Lindsey Cole
TCIC student bid competition a real world test

Real-world people helping students get real-world experience is what The Construction Institute of Canada (TCIC) Simulated Student Bid Competition is about, says Craig Lesurf, general manager of Walsh Canada.

Lesurf says he’s been involved for a number of years and has seen firsthand how the competition can help students merge into careers.

"One of the biggest things we have in this industry about bidding and tendering is how the process works, and it’s a great misunderstanding," says Lesurf.

"I think this helps bring clarity to the students of how it all comes together."

The yearly event challenges students to tackle the construction bidding and estimating process. The idea is for teams across Canada to submit complete bids based on a set of contract documents, which must contain quantity take offs for own forces work, a sub-trade analysis and selection, as well as an overhead and pricing summary.

Last year 62 teams, with 315 students from 10 post-secondary schools across Canada took part.

"If you can’t bid and win a job, you’re not going to have a lot of work," Lesurf explains of the value of what participants learn.

"Understand the rules of the game. The students will be held accountable to certain standards."

The bids are judged on the most outstanding professional conduct, most accurate and complete bid package, and closest to the target price.

Third and fourth year students take part in the challenge with participants of the competition comprised of third year students in an estimating team. Fourth year students facilitate the competition.

"It’s like life. Sometimes when you miss the date, it’s painful," Lesurf says, noting the importance of accuracy and dedication.

"Some of them (students) have said it’s the best experience they’ve had."

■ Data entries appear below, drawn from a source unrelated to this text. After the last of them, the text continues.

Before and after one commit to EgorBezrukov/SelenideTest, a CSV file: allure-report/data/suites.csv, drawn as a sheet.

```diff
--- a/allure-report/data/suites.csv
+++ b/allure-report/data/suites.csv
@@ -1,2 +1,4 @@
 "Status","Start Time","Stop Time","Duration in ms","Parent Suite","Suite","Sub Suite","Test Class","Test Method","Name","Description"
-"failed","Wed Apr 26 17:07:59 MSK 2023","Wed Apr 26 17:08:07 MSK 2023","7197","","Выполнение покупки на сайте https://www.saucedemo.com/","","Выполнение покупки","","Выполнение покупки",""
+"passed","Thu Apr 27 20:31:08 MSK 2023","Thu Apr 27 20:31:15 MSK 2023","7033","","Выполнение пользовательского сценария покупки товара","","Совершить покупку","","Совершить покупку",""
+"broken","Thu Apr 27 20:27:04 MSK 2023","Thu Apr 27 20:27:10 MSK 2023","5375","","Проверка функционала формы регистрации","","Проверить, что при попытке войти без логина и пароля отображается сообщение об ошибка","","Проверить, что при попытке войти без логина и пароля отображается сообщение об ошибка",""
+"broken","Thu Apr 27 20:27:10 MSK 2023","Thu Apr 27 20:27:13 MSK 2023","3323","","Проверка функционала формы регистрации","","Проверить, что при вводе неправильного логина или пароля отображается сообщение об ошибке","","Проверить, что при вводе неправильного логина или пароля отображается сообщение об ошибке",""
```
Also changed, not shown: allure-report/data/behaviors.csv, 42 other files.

Each team must also have a mentor. In 2014, 50 mentors from various construction companies participated. Mentors must be in the construction industry, and teams must obtain their mentor and email a signed "Mentor Declaration Form" by Tuesday, Feb. 17.

"It’s more like a sports event, everyone is on the same team, you want to win, you have your coaches who are your mentors," says Executive Director of the TCIC 2015 Bid Competition Varun Dhawan.

"A mentor is pretty much your resource. They are your guide towards the industry. This whole competition is a training ground for the industry."

"The mentors play a really big role. When you’re in an estimating class, there could be 60 to 100 students to one professor," adds Farah Jhuman, who sits on the George Brown College Executive Committee and is helping with public relations for the competition.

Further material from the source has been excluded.